This post started out as a comment on John C.’s excellent post from three days ago, but as my comment grew in length, I decided, with apologies to John, to write a follow-up post.
John addressed the familiar complaint which is often voiced by conservative religious people, including many LDS people, that they are being denied a fair hearing in “the public square”, whatever that is. The idea, as I understand it, is that in the cacophony of competing voices in our society today, the religious voice is being shouted down. John correctly identified the immediate problem, which is that we have no satisfactory answer to the question: What is religion? Many of the people in the First Things/Square Two crowd have tried to get around this problem by saying, for purposes of the public square, that all systems of belief qualify as religions, including secularism and atheism.

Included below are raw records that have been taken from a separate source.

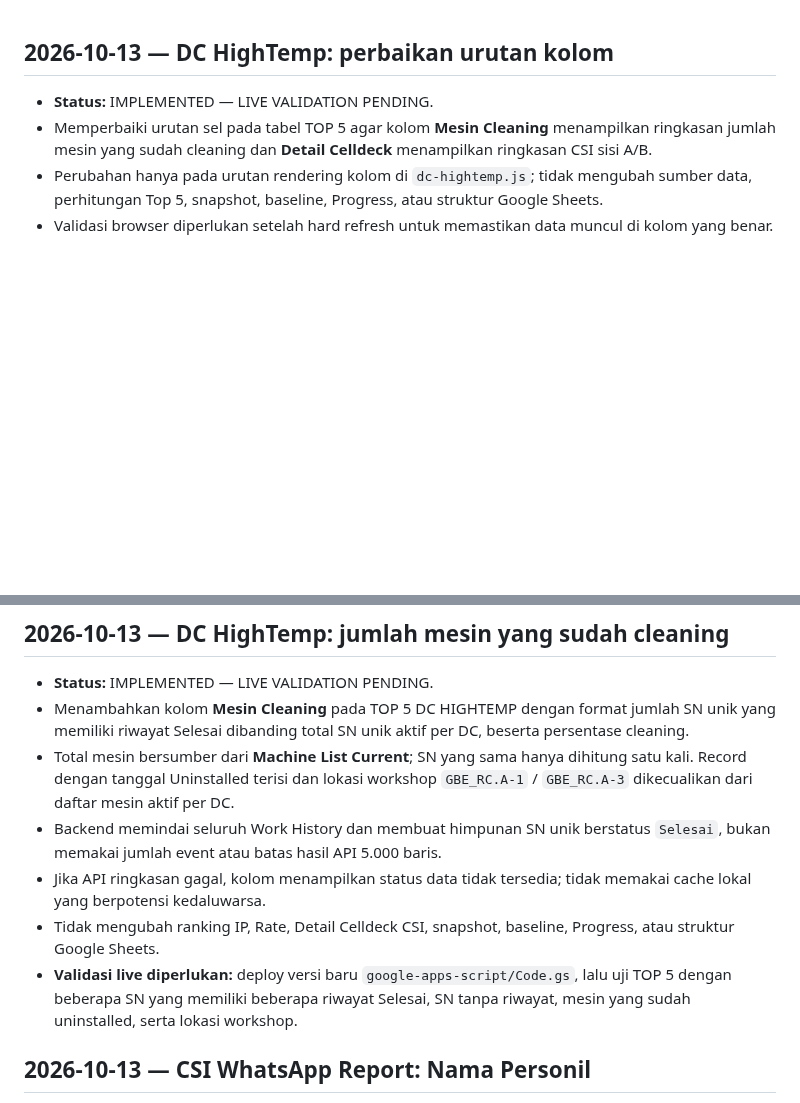
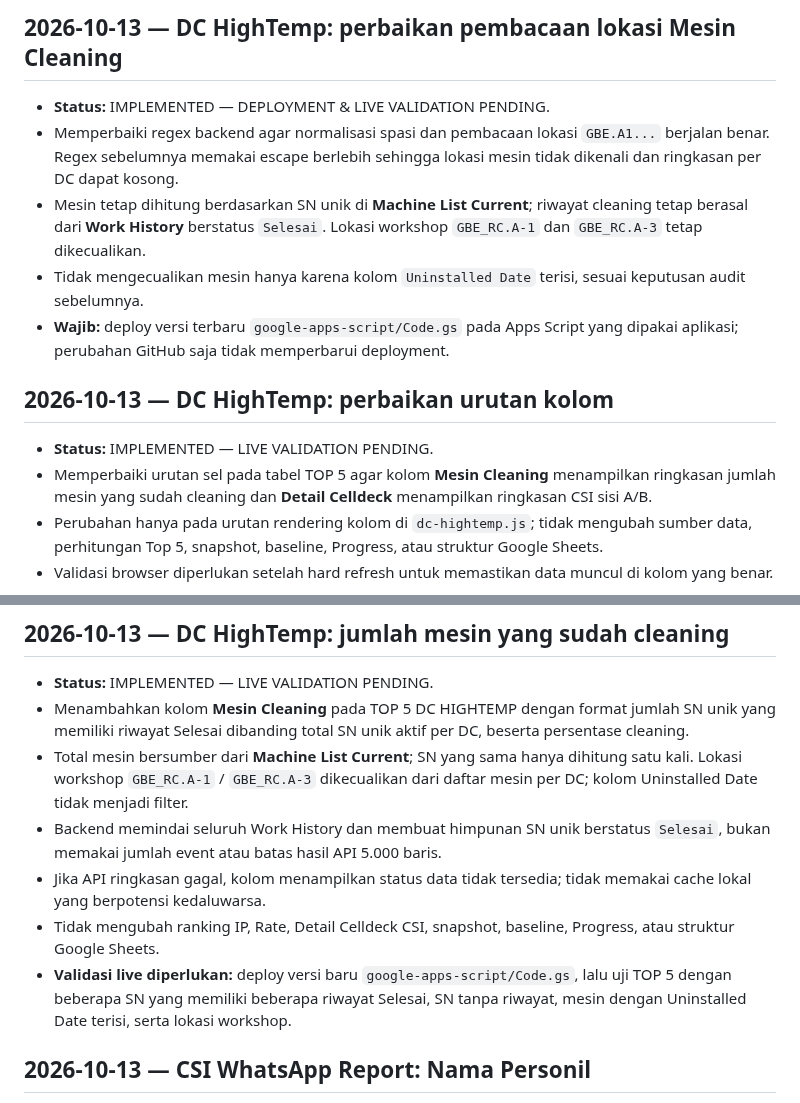
Before and after one commit to noxxadev/comp, a Markdown page: README.md, 2 parts joined by grey strips. Drawn GitHub-style; blank space fills up the shorter version.

Commit message:
Document DC machine cleaning location regex fix

```diff
--- a/README.md
+++ b/README.md
@@ -1,3 +1,10 @@
+## 2026-10-13 — DC HighTemp: perbaikan pembacaan lokasi Mesin Cleaning
+- **Status:** IMPLEMENTED — DEPLOYMENT & LIVE VALIDATION PENDING.
+- Memperbaiki regex backend agar normalisasi spasi dan pembacaan lokasi `GBE.A1...` berjalan benar. Regex sebelumnya memakai escape berlebih sehingga lokasi mesin tidak dikenali dan ringkasan per DC dapat kosong.
+- Mesin tetap dihitung berdasarkan SN unik di **Machine List Current**; riwayat cleaning tetap berasal dari **Work History** berstatus `Selesai`. Lokasi workshop `GBE_RC.A-1` dan `GBE_RC.A-3` tetap dikecualikan.
+- Tidak mengecualikan mesin hanya karena kolom `Uninstalled Date` terisi, sesuai keputusan audit sebelumnya.
+- **Wajib:** deploy versi terbaru `google-apps-script/Code.gs` pada Apps Script yang dipakai aplikasi; perubahan GitHub saja tidak memperbarui deployment.
+
 ## 2026-10-13 — DC HighTemp: perbaikan urutan kolom
 - **Status:** IMPLEMENTED — LIVE VALIDATION PENDING.
 - Memperbaiki urutan sel pada tabel TOP 5 agar kolom **Mesin Cleaning** menampilkan ringkasan jumlah mesin yang sudah cleaning dan **Detail Celldeck** menampilkan ringkasan CSI sisi A/B.
@@ -7,11 +14,11 @@
 ## 2026-10-13 — DC HighTemp: jumlah mesin yang sudah cleaning
 - **Status:** IMPLEMENTED — LIVE VALIDATION PENDING.
 - Menambahkan kolom **Mesin Cleaning** pada TOP 5 DC HIGHTEMP dengan format jumlah SN unik yang memiliki riwayat Selesai dibanding total SN unik aktif per DC, beserta persentase cleaning.
-- Total mesin bersumber dari **Machine List Current**; SN yang sama hanya dihitung satu kali. Record dengan tanggal Uninstalled terisi dan lokasi workshop `GBE_RC.A-1` / `GBE_RC.A-3` dikecualikan dari daftar mesin aktif per DC.
+- Total mesin bersumber dari **Machine List Current**; SN yang sama hanya dihitung satu kali. Lokasi workshop `GBE_RC.A-1` / `GBE_RC.A-3` dikecualikan dari daftar mesin per DC; kolom Uninstalled Date tidak menjadi filter.
 - Backend memindai seluruh Work History dan membuat himpunan SN unik berstatus `Selesai`, bukan memakai jumlah event atau batas hasil API 5.000 baris.
 - Jika API ringkasan gagal, kolom menampilkan status data tidak tersedia; tidak memakai cache lokal yang berpotensi kedaluwarsa.
 - Tidak mengubah ranking IP, Rate, Detail Celldeck CSI, snapshot, baseline, Progress, atau struktur Google Sheets.
-- **Validasi live diperlukan:** deploy versi baru `google-apps-script/Code.gs`, lalu uji TOP 5 dengan beberapa SN yang memiliki beberapa riwayat Selesai, SN tanpa riwayat, mesin yang sudah uninstalled, serta lokasi workshop.
+- **Validasi live diperlukan:** deploy versi baru `google-apps-script/Code.gs`, lalu uji TOP 5 dengan beberapa SN yang memiliki beberapa riwayat Selesai, SN tanpa riwayat, mesin dengan Uninstalled Date terisi, serta lokasi workshop.
 
 ## 2026-10-13 — CSI WhatsApp Report: Nama Personil
 - **Status:** IMPLEMENTED — LIVE VALIDATION PENDING.
```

I think that approach is wrong for two reasons: It is a tactical error, and it is fundamentally dishonest.
It is a tactical error because it forces us to compete on somebody else’s terms. We will never prevail in a secular discussion because sooner or later we need to retreat to faith claims and testimony. We would be better off to acknowledge that right up front and then appeal to the idea that religion deserves to be respected because it is good for the social order. This was the view that was held by both Thomas Jefferson and Benjamin Franklin, and neither of them could be described as pious. (And it is also worth thinking about what we mean when we say that the founders were more religious that we are today. Thomas Jefferson edited and published his own version of the bible from which he removed any mention of the divinity of Jesus and miracles. Let’s see a show of hands from everybody who thinks somebody could do that today and still be elected president.)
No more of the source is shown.